- Task statement -
Where a line of the material contains the string "const", copy that line.

'''

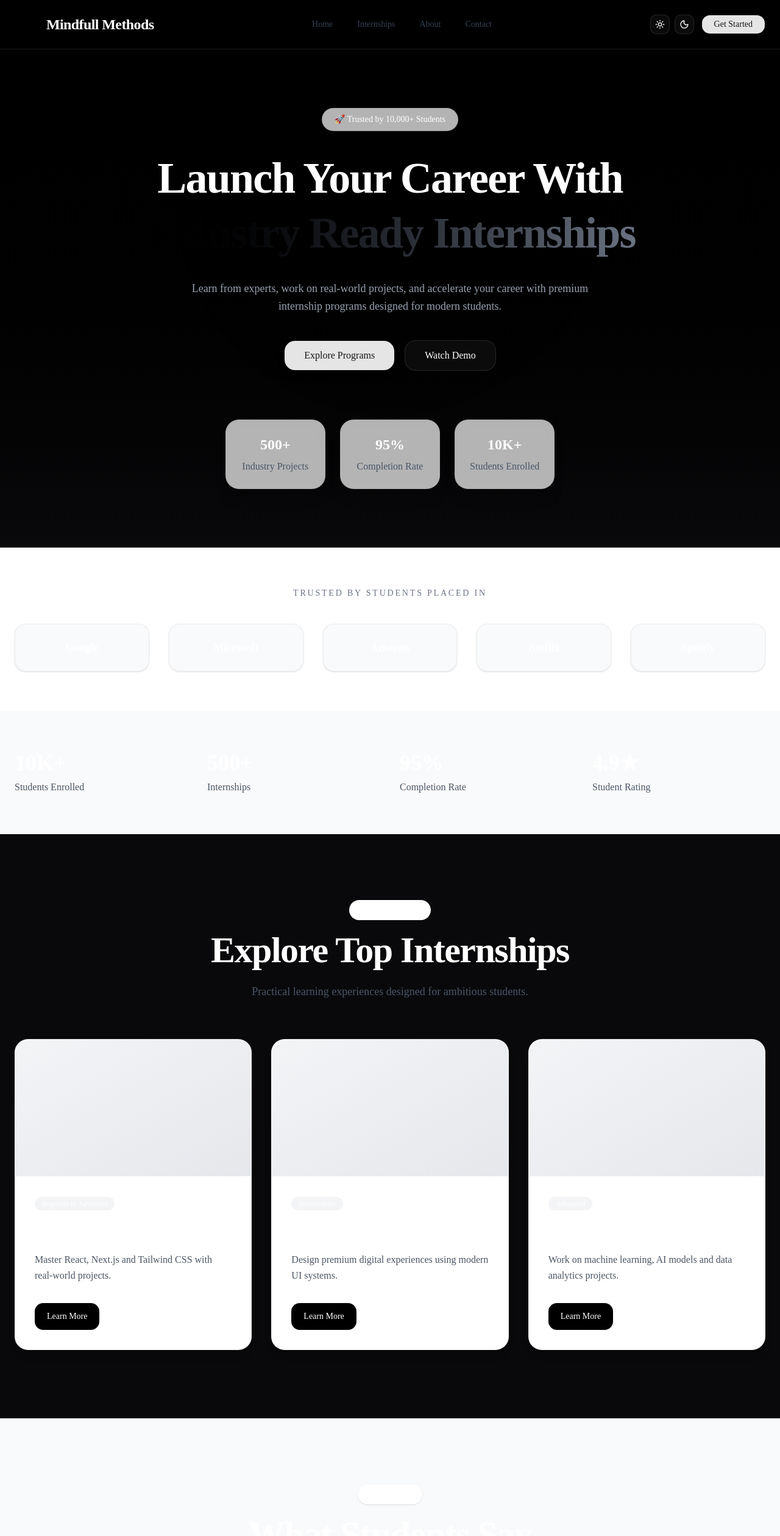
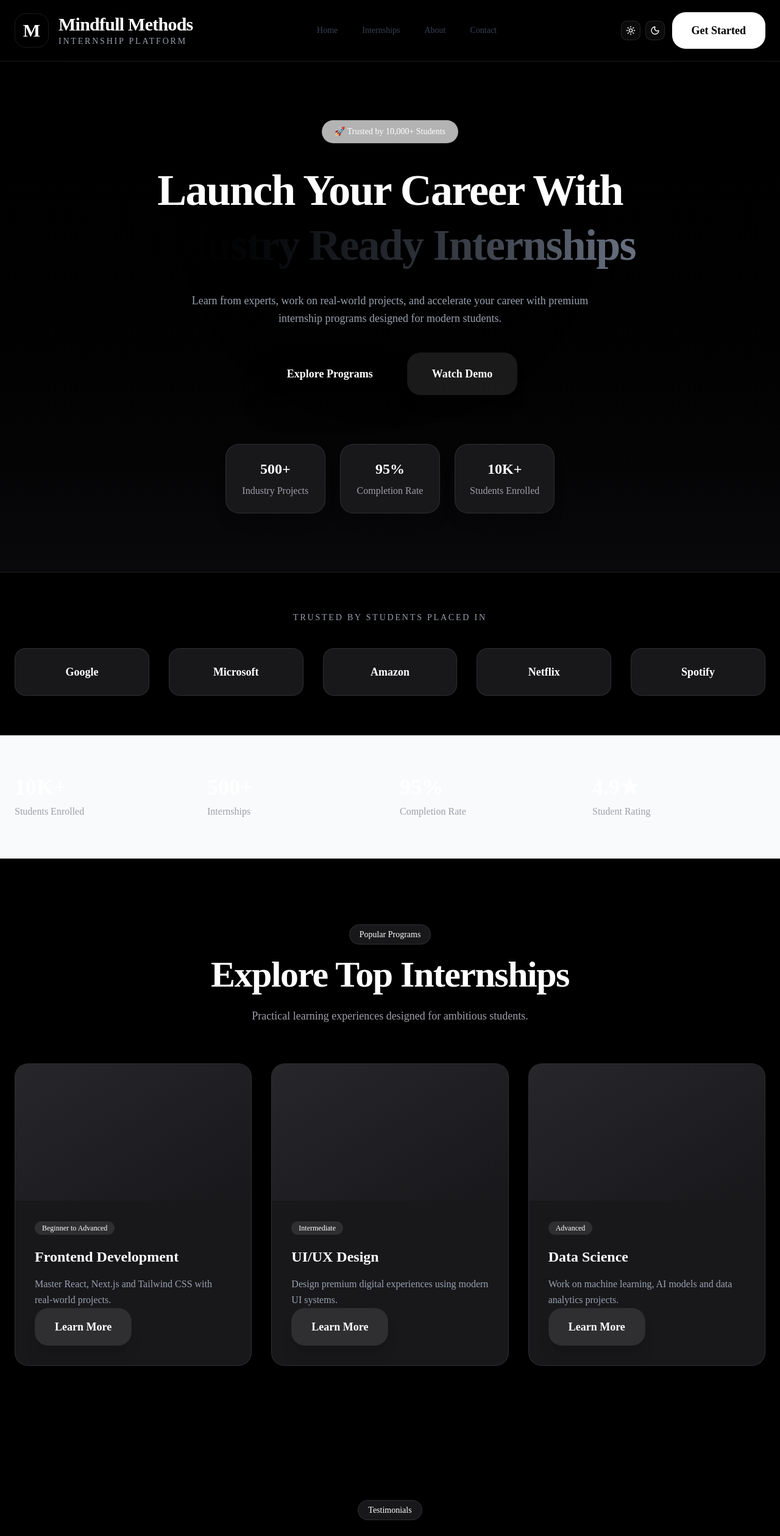
Before and after one commit to mindfullmethods/mindfull-methods, a Next.js app: page / in a window 1280 px wide. Shown: the top 2519 px of the page at 61% size. Built offline with nearby package versions, Linux system fonts and the light colour scheme.

Commit message:
Fixed dark mode UI visibility and landing page styling

```diff
--- a/src/app/page.tsx
+++ b/src/app/page.tsx
@@ -1,3 +1,5 @@
+"use client";
+
 import Footer from "@/components/components/landing/Footer.tsx/Footer";
 import Hero from "@/components/components/landing/Hero.tsx/Hero";
 import Internships from "@/components/components/landing/Internships";
--- a/src/components/components/dashboard/InternshipList.tsx
+++ b/src/components/components/dashboard/InternshipList.tsx
@@ -102,12 +102,12 @@ export default function InternshipList({
 
         <input
           type="text"
-          placeholder="Search internships or companies..."
+          placeholder="Search internships or companies... "
           value={search}
           onChange={(e) =>
             setSearch(e.target.value)
           }
-          className="flex-1 rounded-3xl border border-black/10 bg-white/70 px-6 py-5 text-lg outline-none backdrop-blur-xl transition focus:border-black focus:ring-4 focus:ring-black/5 dark:border-white/10 dark:bg-white/5 dark:text-white"
+          className="flex-1 rounded-3xl border border-black/10 bg-white/70 px-6 py-5 text-lg text-black placeholder:text-gray-500 outline-none backdrop-blur-xl transition focus:border-black focus:ring-4 focus:ring-black/5 dark:border-white/10 dark:bg-white/5 dark:text-white dark:placeholder:text-gray-400"
         />
 
         <select
--- a/src/components/components/landing/Companies.tsx
+++ b/src/components/components/landing/Companies.tsx
@@ -8,10 +8,10 @@ const companies = [
 
 export default function Companies() {
   return (
-    <section className="border-y bg-white py-16">
+    <section className="border-y bg-white py-16 dark:bg-black">
       <div className="mx-auto max-w-7xl px-6">
 
-        <p className="text-center text-sm font-medium uppercase tracking-[0.2em] text-gray-500">
+        <p className="text-center text-sm font-medium uppercase tracking-[0.2em] text-gray-500 dark:text-gray-400">
           Trusted by students placed in
         </p>
 
@@ -19,7 +19,7 @@ export default function Companies() {
           {companies.map((company) => (
             <div
               key={company}
-              className="flex items-center justify-center rounded-2xl border border-black/5 bg-gray-50 py-6 text-lg font-bold shadow-sm"
+              className="flex items-center justify-center rounded-2xl border border-black/5 bg-gray-50 py-6 text-lg font-bold text-zinc-800 shadow-sm dark:border-white/10 dark:bg-zinc-900 dark:text-white"
             >
               {company}
             </div>
--- a/src/components/components/landing/Hero.tsx/Hero.tsx
+++ b/src/components/components/landing/Hero.tsx/Hero.tsx
@@ -1,5 +1,6 @@
 "use client";
 
+import Link from "next/link";
 import { motion } from "framer-motion";
 import { Button } from "@/components/ui/button";
 import Container from "@/components/ui/Container";
@@ -54,41 +55,44 @@ export default function Hero() {
           transition={{ duration: 1.2 }}
           className="mt-10 flex flex-wrap items-center justify-center gap-4"
         >
-          <Button
-            size="lg"
-            className="rounded-2xl px-8 py-6 text-base shadow-lg transition hover:scale-105"
-          >
-            Explore Programs
-          </Button>
+          <Link href="/dashboard">
+  <button className="rounded-3xl bg-black px-10 py-5 text-lg font-semibold text-white shadow-2xl transition hover:scale-[1.03]">
+    Explore Programs
+  </button>
+</Link>
 
-          <Button
-            variant="outline"
-            size="lg"
-            className="rounded-2xl px-8 py-6 text-base backdrop-blur-sm"
-          >
-            Watch Demo
-          </Button>
+       <button
+  onClick={() =>
+    window.scrollTo({
+      top: 1200,
+      behavior: "smooth",
+    })
+  }
+  className="rounded-3xl border border-black/10 bg-white px-10 py-5 text-lg font-semibold shadow-xl transition hover:scale-[1.03] dark:bg-white/10 dark:text-white"
+>
+  Watch Demo
+</button>
         </motion.div>
 
         {/* Stats Cards */}
         <div className="mt-20 grid gap-6 md:grid-cols-3">
-          <div className="rounded-3xl border border-black/5 bg-white/70 p-6 shadow-xl backdrop-blur-md transition hover:-translate-y-2">
-            <h3 className="text-2xl font-bold">500+</h3>
-            <p className="mt-2 text-gray-600">
+          <div className="rounded-3xl border border-black/5 bg-white/70 dark:bg-zinc-900 p-6 shadow-xl backdrop-blur-md transition hover:-translate-y-2 dark:border-white/10 dark:bg-zinc-900">
+            <h3 className="text-2xl font-bold text-zinc-900 dark:text-white">500+</h3>
+            <p className="mt-2 text-gray-600 dark:text-zinc-400">
               Industry Projects
             </p>
           </div>
 
-          <div className="rounded-3xl border border-black/5 bg-white/70 p-6 shadow-xl backdrop-blur-md transition hover:-translate-y-2">
-            <h3 className="text-2xl font-bold">95%</h3>
-            <p className="mt-2 text-gray-600">
+          <div className="rounded-3xl border border-black/5 bg-white/70 dark:bg-zinc-900 p-6 shadow-xl backdrop-blur-md transition hover:-translate-y-2 dark:border-white/10 dark:bg-zinc-900">
+            <h3 className="text-2xl font-bold text-zinc-900 dark:text-white">95%</h3>
+            <p className="mt-2 text-gray-600 dark:text-zinc-400">
               Completion Rate
             </p>
           </div>
 
-          <div className="rounded-3xl border border-black/5 bg-white/70 p-6 shadow-xl backdrop-blur-md transition hover:-translate-y-2">
-            <h3 className="text-2xl font-bold">10K+</h3>
-            <p className="mt-2 text-gray-600">
+          <div className="rounded-3xl border border-black/5 bg-white/70 dark:bg-zinc-900 p-6 shadow-xl backdrop-blur-md transition hover:-translate-y-2 dark:border-white/10 dark:bg-zinc-900">
+            <h3 className="text-2xl font-bold text-zinc-900 dark:text-white">10K+</h3>
+            <p className="mt-2 text-gray-600 dark:text-zinc-400">
               Students Enrolled
             </p>
           </div>
--- a/src/components/components/landing/Internships.tsx
+++ b/src/components/components/landing/Internships.tsx
@@ -21,20 +21,20 @@ const internships = [
 
 export default function Internships() {
   return (
-    <section className="bg-gray-50 py-28 transition-colors dark:bg-zinc-950">
+    <section className="bg-white py-28 transition-colors dark:bg-black">
       <div className="mx-auto max-w-7xl px-6">
 
         {/* Section Header */}
         <div className="mb-16 text-center">
-          <span className="rounded-full border bg-white px-4 py-2 text-sm font-medium shadow-sm">
+          <span className="rounded-full border bg-white px-4 py-2 text-sm font-medium shadow-sm dark:border-white/10 dark:bg-zinc-900 dark:text-white">
             Popular Programs
           </span>
 
-          <h2 className="mt-6 text-4xl font-black tracking-tight md:text-6xl">
+          <h2 className="mt-6 text-4xl font-black tracking-tight text-zinc-900 dark:text-white md:text-6xl">
             Explore Top Internships
           </h2>
 
-          <p className="mx-auto mt-6 max-w-2xl text-lg text-gray-600">
+          <p className="mx-auto mt-6 max-w-2xl text-lg text-gray-600 dark:text-zinc-400">
             Practical learning experiences designed for ambitious students.
           </p>
         </div>
@@ -44,31 +44,40 @@ export default function Internships() {
           {internships.map((item) => (
             <div
               key={item.title}
-              className="group overflow-hidden rounded-3xl border border-black/5 bg-white shadow-lg transition duration-300 hover:-translate-y-2 hover:shadow-2xl"
+              className="group overflow-hidden rounded-3xl border border-zinc-200 bg-white shadow-lg transition duration-300 hover:-translate-y-2 hover:shadow-2xl dark:border-white/10 dark:bg-zinc-900"
             >
 
               {/* Card Image */}
-              <div className="relative h-56 overflow-hidden bg-gradient-to-br from-gray-100 to-gray-200">
+              <div
+                  className="relative h-56 overflow-hidden bg-gradient-to-br from-gray-100 to-gray-200 dark:from-zinc-800 dark:to-zinc-900">
                 <div className="absolute inset-0 bg-black/5 opacity-0 transition group-hover:opacity-100" />
               </div>
 
               {/* Card Content */}
               <div className="p-8">
-                <span className="rounded-full bg-gray-100 px-3 py-1 text-xs font-medium">
+                <span className="rounded-full bg-gray-100 px-3 py-1 text-xs font-medium text-zinc-700 dark:bg-white/10 dark:text-white">
                   {item.level}
                 </span>
 
-                <h3 className="mt-5 text-2xl font-bold">
+                <h3 className="mt-5 text-2xl font-bold text-zinc-900 dark:text-white">
                   {item.title}
                 </h3>
 
-                <p className="mt-4 leading-relaxed text-gray-600">
+                <p className="mt-4 leading-relaxed text-gray-600 dark:text-gray-400">
                   {item.description}
                 </p>
 
-                <button className="mt-8 rounded-xl bg-black px-5 py-3 text-sm font-medium text-white transition hover:bg-gray-800">
-                  Learn More
-                </button>
+                <button
+                  onClick={() =>
+                   window.scrollTo({
+                     top: 900,
+                     behavior: "smooth",
+                    })
+                  }
+                  className="rounded-3xl border border-black/10 bg-white px-8 py-4 text-lg font-semibold text-black shadow-xl transition duration-300 hover:scale-[1.03] dark:bg-white/10 dark:text-white"
+                 >
+                   Learn More
+                 </button>
               </div>
             </div>
           ))}
--- a/src/components/components/landing/Navbar.tsx/Navbar.tsx
+++ b/src/components/components/landing/Navbar.tsx/Navbar.tsx
@@ -1,3 +1,4 @@
+import Link from "next/link";
 import { Button } from "@/components/ui/button";
 import Container from "@/components/ui/Container";
 import { ModeToggle } from "@/components/components/ui/mode-toggle";
@@ -8,13 +9,31 @@ export default function Navbar() {
       <Container className="flex items-center justify-between py-5">
 
         {/* Logo */}
-        <div className="flex items-center gap-3">
-          <div className="h-10 w-10 rounded-2xl bg-black" />
+        <div className="flex items-center gap-4">
 
-          <h1 className="text-xl font-black tracking-tight md:text-2xl">
-            Mindfull Methods
-          </h1>
-        </div>
+  <div className="relative flex h-14 w-14 items-center justify-center rounded-2xl bg-black shadow-2xl">
+
+    <span className="text-3xl font-black text-white">
+      M
+    </span>
+
+    <div className="absolute inset-0 rounded-2xl border border-white/10" />
+
+  </div>
+
+  <div>
+
+    <h1 className="text-3xl font-black tracking-tight text-black dark:text-white">
+      Mindfull Methods
+    </h1>
+
+    <p className="text-sm font-medium tracking-[0.2em] text-gray-500 dark:text-gray-400">
+      INTERNSHIP PLATFORM
+    </p>
+
+  </div>
+
+</div>
 
         {/* Navigation */}
         <div className="hidden items-center gap-10 md:flex">
@@ -51,9 +70,11 @@ export default function Navbar() {
         <div className="flex items-center gap-3">
             <ModeToggle />
 
-        <Button className="rounded-xl px-5 shadow-md transition hover:scale-105">
-          Get Started
-        </Button>
+        <Link href="/login">
+          <button className="rounded-3xl bg-black px-8 py-4 text-lg font-semibold text-white shadow-xl transition duration-300 hover:scale-[1.03] hover:bg-gray-800 dark:bg-white dark:text-black">
+             Get Started
+          </button>
+        </Link>
     </div>
       </Container>
     </nav>
--- a/src/components/components/landing/Stats.tsx
+++ b/src/components/components/landing/Stats.tsx
@@ -3,23 +3,23 @@ export default function Stats() {
     <section className="border-y bg-gray-50">
       <div className="mx-auto grid max-w-7xl grid-cols-2 gap-8 px-6 py-16 md:grid-cols-4">
         <div>
-          <h2 className="text-4xl font-bold">10K+</h2>
-          <p className="mt-2 text-gray-600">Students Enrolled</p>
+          <h2 className="text-4xl font-bold text-zinc-900 dark:text-white">10K+</h2>
+          <p className="mt-2 text-gray-600 dark:text-zinc-400">Students Enrolled</p>
         </div>
 
         <div>
-          <h2 className="text-4xl font-bold">500+</h2>
-          <p className="mt-2 text-gray-600">Internships</p>
+          <h2 className="text-4xl font-bold text-zinc-900 dark:text-white">500+</h2>
+          <p className="mt-2 text-gray-600 dark:text-zinc-400">Internships</p>
         </div>
 
         <div>
-          <h2 className="text-4xl font-bold">95%</h2>
-          <p className="mt-2 text-gray-600">Completion Rate</p>
+          <h2 className="text-4xl font-bold text-zinc-900 dark:text-white">95%</h2>
+          <p className="mt-2 text-gray-600 dark:text-zinc-400">Completion Rate</p>
         </div>
 
         <div>
-          <h2 className="text-4xl font-bold">4.9★</h2>
-          <p className="mt-2 text-gray-600">Student Rating</p>
+          <h2 className="text-4xl font-bold text-zinc-900 dark:text-white">4.9★</h2>
+          <p className="mt-2 text-gray-600 dark:text-zinc-400">Student Rating</p>
         </div>
       </div>
     </section>
--- a/src/components/components/landing/Testimonials.tsx
+++ b/src/components/components/landing/Testimonials.tsx
@@ -21,20 +21,20 @@ const testimonials = [
 
 export default function Testimonials() {
   return (
-    <section className="bg-gray-50 py-28">
+    <section className="bg-white py-28 transition-colors dark:bg-black">
       <div className="mx-auto max-w-7xl px-6">
 
         {/* Header */}
         <div className="text-center">
-          <span className="rounded-full border bg-white px-4 py-2 text-sm font-medium shadow-sm">
+          <span className="rounded-full border border-black/10 bg-white px-4 py-2 text-sm font-medium shadow-sm dark:border-white/10 dark:bg-zinc-900 dark:text-white">
             Testimonials
           </span>
 
-          <h2 className="mt-6 text-4xl font-black tracking-tight md:text-6xl">
+          <h2 className="mt-6 text-4xl font-black tracking-tight text-zinc-900 dark:text-white md:text-6xl">
             What Students Say
           </h2>
 
-          <p className="mx-auto mt-6 max-w-2xl text-lg text-gray-600">
+          <p className="mx-auto mt-6 max-w-2xl text-lg text-zinc-600 dark:text-zinc-400">
             Hear from students who transformed their careers through our internship programs.
           </p>
         </div>
@@ -44,22 +44,22 @@ export default function Testimonials() {
           {testimonials.map((item) => (
             <div
               key={item.name}
-              className="rounded-3xl border border-black/5 bg-white p-8 shadow-lg"
+              className="rounded-3xl border border-black/5 bg-white p-8 shadow-lg dark:border-white/10 dark:bg-zinc-900"
             >
               <div className="mb-6 flex gap-1 text-yellow-500">
                 ★★★★★
               </div>
 
-              <p className="leading-relaxed text-gray-600">
+              <p className="leading-relaxed text-zinc-700 dark:text-zinc-300">
                 “{item.review}”
               </p>
 
               <div className="mt-8">
-                <h3 className="text-lg font-bold">
+                <h3 className="text-lg font-bold text-zinc-900 dark:text-white">
                   {item.name}
                 </h3>
 
-                <p className="text-sm text-gray-500">
+                <p className="text-sm text-zinc-500 dark:text-zinc-400">
                   {item.role}
                 </p>
               </div>
```
Also changed, not shown: src/app/dashboard/page.tsx (+8 -8 lines), src/components/components/dashboard/Sidebar.tsx (+12 -15 lines), src/components/components/landing/FAQ.tsx (+7 -7 lines).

'''

- Exercise result -
@@ -8,10 +8,10 @@ const companies = [
@@ -21,20 +21,20 @@ const internships = [
@@ -21,20 +21,20 @@ const testimonials = [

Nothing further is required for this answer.